Content – Aim of the course
Among the many applications of biotechnology and historically one of the oldest, with the only possible exception being that of agriculture, the genetic manipulation of animals has accompanied human evolution for centuries. The selective breeding of domesticated animals to serve specific needs at each time constitutes a graphic example of the attempt to guide the natural genetic “anarchy” towards a pre-selected direction.
Making use of the possibilities that have emerged from recent discoveries, especially in the fields of molecular biology, we are today in a position to intervene on the content or the function of the genetic material of theoretically every animal. Hence, we are capable to add new desirable characteristics to them and better control the constitution of their products. In parallel, we have the capacity to influence, on a molecular level, the function of human cells, thus opening a brand new series of applications that we collectively call “molecular medicine”. Finally, more and more applications are aiming at the early diagnosis or even the therapy of hereditary and more generally of genetic diseases, with which the possibility is offered for the first time to mankind.

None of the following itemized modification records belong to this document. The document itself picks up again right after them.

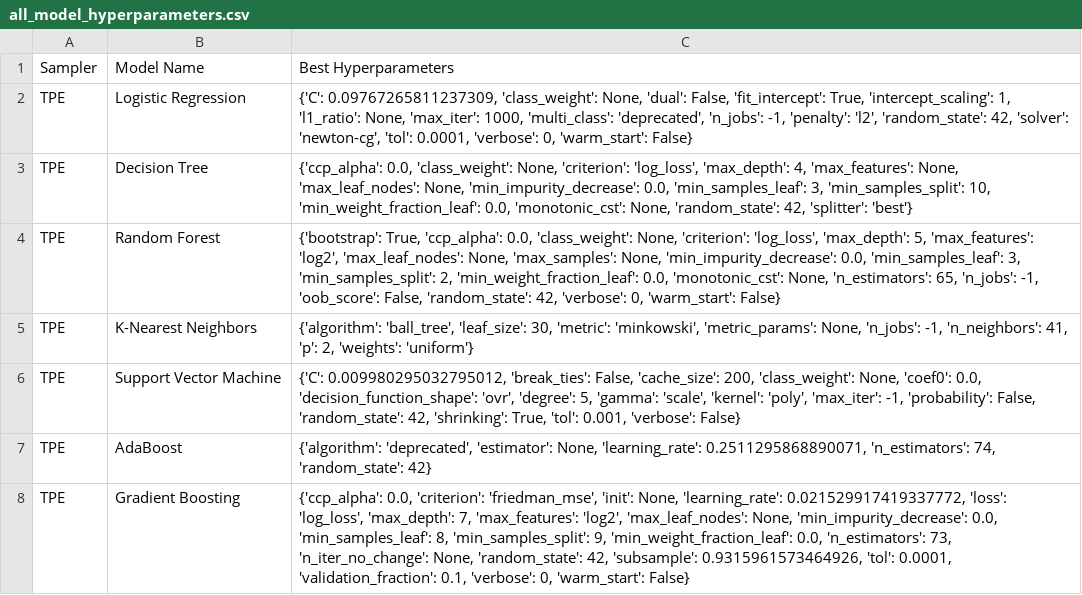
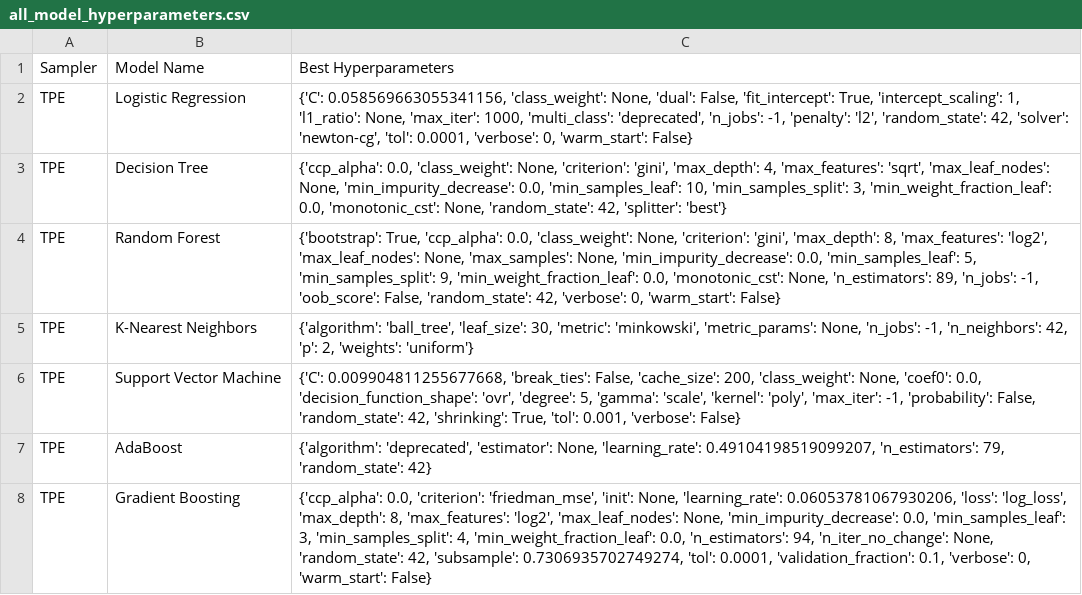
Before and after one commit to azhar-anas/sel-nnml-heart-disease-prediction, a CSV file: artifacts/ds1/models/all_model_hyperparameters.csv, drawn as a sheet; only a part is shown; the diff covers the shown part only.

Commit message:
Freeze model

```diff
--- a/artifacts/ds1/models/all_model_hyperparameters.csv
+++ b/artifacts/ds1/models/all_model_hyperparameters.csv
@@ -1,8 +1,8 @@
 Sampler,Model Name,Best Hyperparameters
-TPE,Logistic Regression,"{'C': 0.09767265811237309, 'class_weight': None, 'dual': False, 'fit_intercept': True, 'intercept_scaling': 1, 'l1_ratio': None, 'max_iter': 1000, 'multi_class': 'deprecated', 'n_jobs': -1, 'penalty': 'l2', 'random_state': 42, 'solver': 'newton-cg', 'tol': 0.0001, 'verbose': 0, 'warm_start': False}"
-TPE,Decision Tree,"{'ccp_alpha': 0.0, 'class_weight': None, 'criterion': 'log_loss', 'max_depth': 4, 'max_features': None, 'max_leaf_nodes': None, 'min_impurity_decrease': 0.0, 'min_samples_leaf': 3, 'min_samples_split': 10, 'min_weight_fraction_leaf': 0.0, 'monotonic_cst': None, 'random_state': 42, 'splitter': 'best'}"
-TPE,Random Forest,"{'bootstrap': True, 'ccp_alpha': 0.0, 'class_weight': None, 'criterion': 'log_loss', 'max_depth': 5, 'max_features': 'log2', 'max_leaf_nodes': None, 'max_samples': None, 'min_impurity_decrease': 0.0, 'min_samples_leaf': 3, 'min_samples_split': 2, 'min_weight_fraction_leaf': 0.0, 'monotonic_cst': None, 'n_estimators': 65, 'n_jobs': -1, 'oob_score': False, 'random_state': 42, 'verbose': 0, 'warm_start': False}"
-TPE,K-Nearest Neighbors,"{'algorithm': 'ball_tree', 'leaf_size': 30, 'metric': 'minkowski', 'metric_params': None, 'n_jobs': -1, 'n_neighbors': 41, 'p': 2, 'weights': 'uniform'}"
-TPE,Support Vector Machine,"{'C': 0.009980295032795012, 'break_ties': False, 'cache_size': 200, 'class_weight': None, 'coef0': 0.0, 'decision_function_shape': 'ovr', 'degree': 5, 'gamma': 'scale', 'kernel': 'poly', 'max_iter': -1, 'probability': False, 'random_state': 42, 'shrinking': True, 'tol': 0.001, 'verbose': False}"
-TPE,AdaBoost,"{'algorithm': 'deprecated', 'estimator': None, 'learning_rate': 0.2511295868890071, 'n_estimators': 74, 'random_state': 42}"
-TPE,Gradient Boosting,"{'ccp_alpha': 0.0, 'criterion': 'friedman_mse', 'init': None, 'learning_rate': 0.021529917419337772, 'loss': 'log_loss', 'max_depth': 7, 'max_features': 'log2', 'max_leaf_nodes': None, 'min_impurity_decrease': 0.0, 'min_samples_leaf': 8, 'min_samples_split': 9, 'min_weight_fraction_leaf': 0.0, 'n_estimators': 73, 'n_iter_no_change': None, 'random_state': 42, 'subsample': 0.9315961573464926, 'tol': 0.0001, 'validation_fraction': 0.1, 'verbose': 0, 'warm_start': False}"
+TPE,Logistic Regression,"{'C': 0.058569663055341156, 'class_weight': None, 'dual': False, 'fit_intercept': True, 'intercept_scaling': 1, 'l1_ratio': None, 'max_iter': 1000, 'multi_class': 'deprecated', 'n_jobs': -1, 'penalty': 'l2', 'random_state': 42, 'solver': 'newton-cg', 'tol': 0.0001, 'verbose': 0, 'warm_start': False}"
+TPE,Decision Tree,"{'ccp_alpha': 0.0, 'class_weight': None, 'criterion': 'gini', 'max_depth': 4, 'max_features': 'sqrt', 'max_leaf_nodes': None, 'min_impurity_decrease': 0.0, 'min_samples_leaf': 10, 'min_samples_split': 3, 'min_weight_fraction_leaf': 0.0, 'monotonic_cst': None, 'random_state': 42, 'splitter': 'best'}"
+TPE,Random Forest,"{'bootstrap': True, 'ccp_alpha': 0.0, 'class_weight': None, 'criterion': 'gini', 'max_depth': 8, 'max_features': 'log2', 'max_leaf_nodes': None, 'max_samples': None, 'min_impurity_decrease': 0.0, 'min_samples_leaf': 5, 'min_samples_split': 9, 'min_weight_fraction_leaf': 0.0, 'monotonic_cst': None, 'n_estimators': 89, 'n_jobs': -1, 'oob_score': False, 'random_state': 42, 'verbose': 0, 'warm_start': False}"
+TPE,K-Nearest Neighbors,"{'algorithm': 'ball_tree', 'leaf_size': 30, 'metric': 'minkowski', 'metric_params': None, 'n_jobs': -1, 'n_neighbors': 42, 'p': 2, 'weights': 'uniform'}"
+TPE,Support Vector Machine,"{'C': 0.009904811255677668, 'break_ties': False, 'cache_size': 200, 'class_weight': None, 'coef0': 0.0, 'decision_function_shape': 'ovr', 'degree': 5, 'gamma': 'scale', 'kernel': 'poly', 'max_iter': -1, 'probability': False, 'random_state': 42, 'shrinking': True, 'tol': 0.001, 'verbose': False}"
+TPE,AdaBoost,"{'algorithm': 'deprecated', 'estimator': None, 'learning_rate': 0.49104198519099207, 'n_estimators': 79, 'random_state': 42}"
+TPE,Gradient Boosting,"{'ccp_alpha': 0.0, 'criterion': 'friedman_mse', 'init': None, 'learning_rate': 0.06053781067930206, 'loss': 'log_loss', 'max_depth': 8, 'max_features': 'log2', 'max_leaf_nodes': None, 'min_impurity_decrease': 0.0, 'min_samples_leaf': 3, 'min_samples_split': 4, 'min_weight_fraction_leaf': 0.0, 'n_estimators': 94, 'n_iter_no_change': None, 'random_state': 42, 'subsample': 0.7306935702749274, 'tol': 0.0001, 'validation_fraction': 0.1, 'verbose': 0, 'warm_start': False}"
```
Also changed, not shown: 21 edited cells elsewhere in this file, artifacts/ds1/models/cmaes/sel-nnml_training_history.csv, artifacts/ds1/models/gp/sel-nnml_training_history.csv, 44 other files.
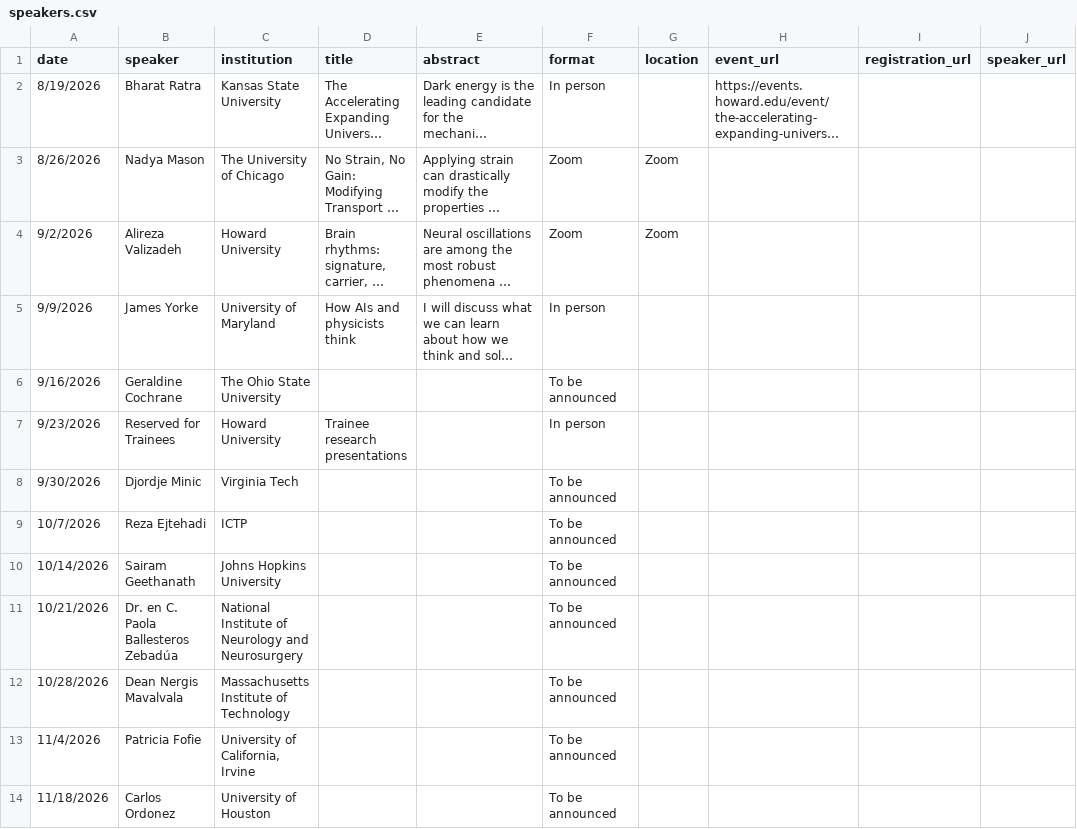
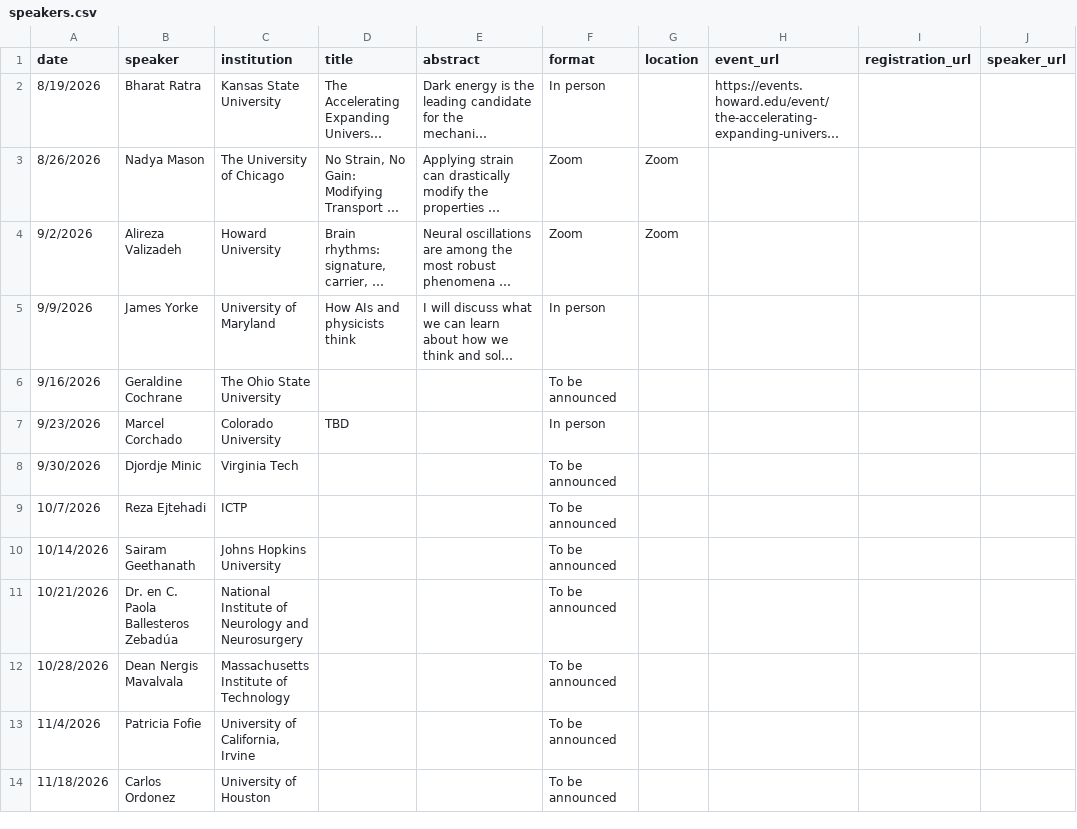
Before and after one commit to kofideh/howard-physics-colloquia, a CSV file: data/speakers.csv, drawn as a sheet; only a part is shown; long unchanged cells end in …; the diff names each change by its address in the sheet, - before the commit and + after, or states it on an @@ line.

```diff
--- a/data/speakers.csv
+++ b/data/speakers.csv
-B7 (speaker): Reserved for Trainees
+B7 (speaker): Marcel Corchado
-C7 (institution): Howard University
+C7 (institution): Colorado University
-D7 (title): Trainee research presentations
+D7 (title): TBD
```
Also changed, not shown: 1 other file.
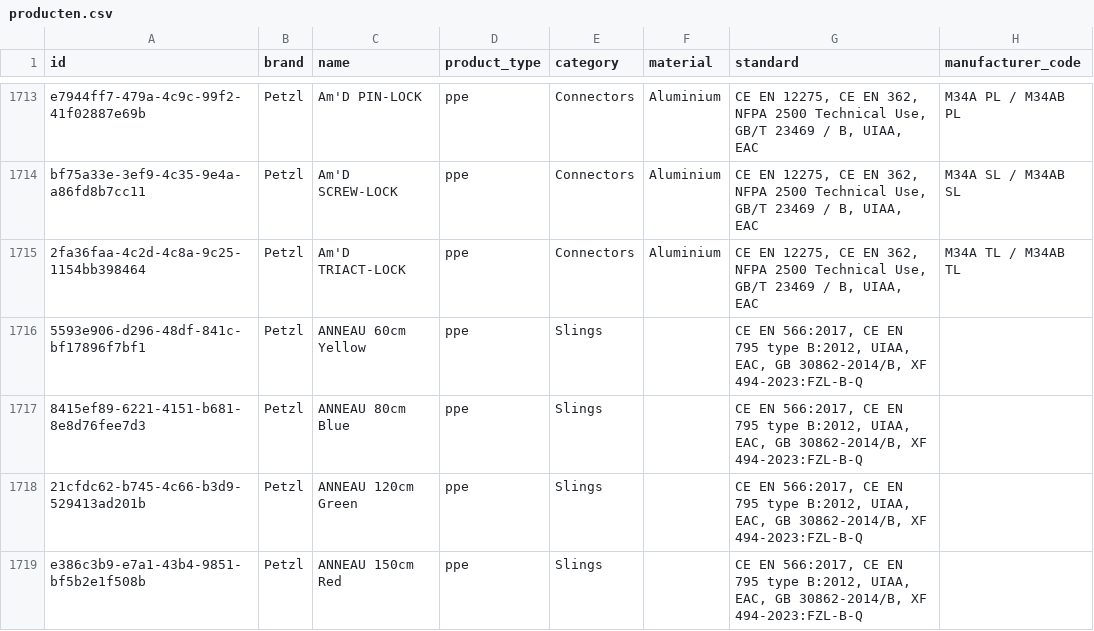
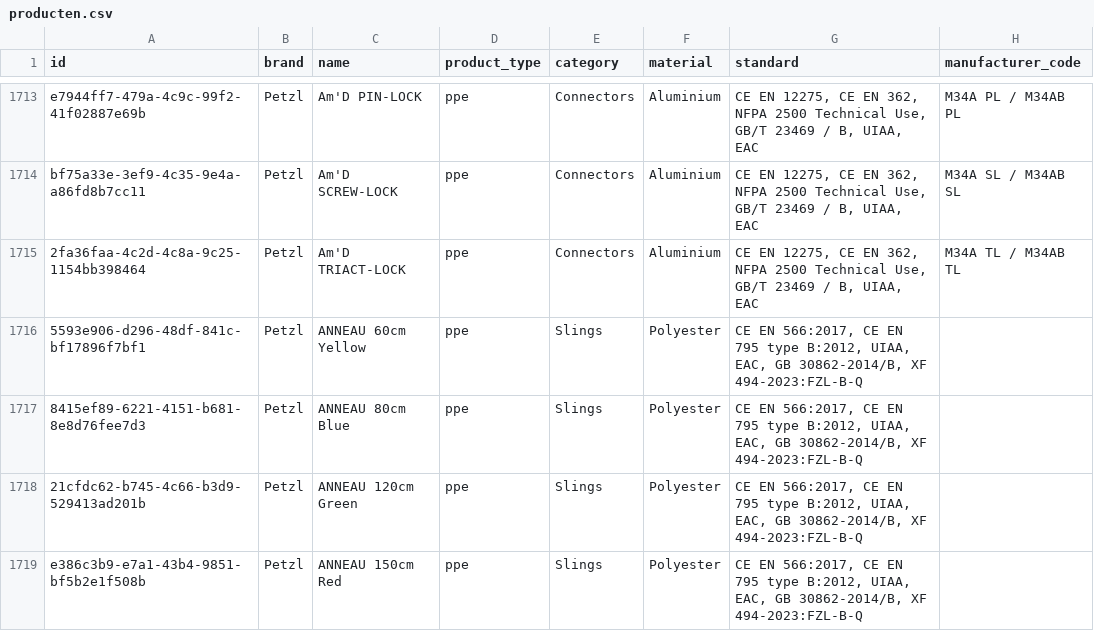
Before and after one commit to Gearonimo-app/gearonimo, a CSV file: catalog/producten.csv, drawn as a sheet; only a part is shown, gaps mark what is left out; the diff covers the shown part only; the diff names each change by its address in the sheet, - before the commit and + after, or states it on an @@ line.

```diff
--- a/catalog/producten.csv
+++ b/catalog/producten.csv
-F1716:F1719 (material): (empty)
+F1716:F1719 (material): Polyester
```
Also changed, not shown: 21 edited cells elsewhere in this file, 4 other files.
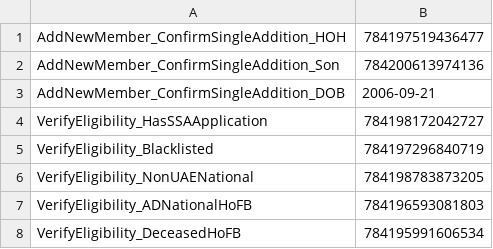
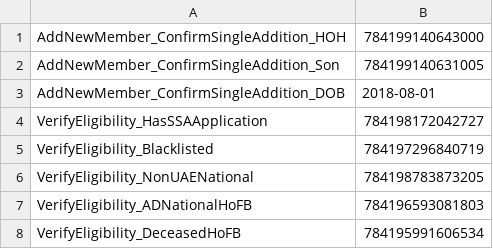
Before and after one commit to maayehkhaled/DMT, a CSV file: src/main/resources/DataProvider/data.csv, drawn as a sheet; only a part is shown.

```diff
--- a/src/main/resources/DataProvider/data.csv
+++ b/src/main/resources/DataProvider/data.csv
@@ -1,4 +1,4 @@
-AddNewMember_ConfirmSingleAddition_HOH,784197519436477
-AddNewMember_ConfirmSingleAddition_Son,784200613974136
-AddNewMember_ConfirmSingleAddition_DOB,2006-09-21
+AddNewMember_ConfirmSingleAddition_HOH,784199140643000
+AddNewMember_ConfirmSingleAddition_Son,784199140631005
+AddNewMember_ConfirmSingleAddition_DOB,2018-08-01
 VerifyEligibility_HasSSAApplication,784198172042727
```
Also changed, not shown: 49 other files.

The aim of the course is the understanding of the functioning of the genome as a whole, of the technology for the culturing of animal cells and embryos and of the ways that are used for their genetic modification. In the first unit of lessons, emphasis is given to the applications of biotechnology in aquacultures and fish farms, in beast farming and in animal production. Mention is made of the production of animal derivatives for commercial exploitation as well as of human derivatives with medical interest that are produced in animals. The second unit of lessons is dedicated to the clinical applications of biotechnology. The “Human Genome Project” is presented, and the basic principles of Bioinformatics are explained. Emphasis is given to new applications such as gene therapy, the isolation of early embryonic cells, the In Vitro production of human tissues, the technology of anti-sense DNA and the production of recombinant vaccines. At the last unit, applications of biotechnology are discussed, in problems that escape from the narrow limits of medicine. Such matters include the identification of individuals in crime investigations or in archaeology and the genetic characterization of populations in ethnology or in zoogeography. Emphasis is given to the bioethical dilemmas which may arise in relation to the management of genetic data, and problems related to the genetic borders between the different animal species, including man.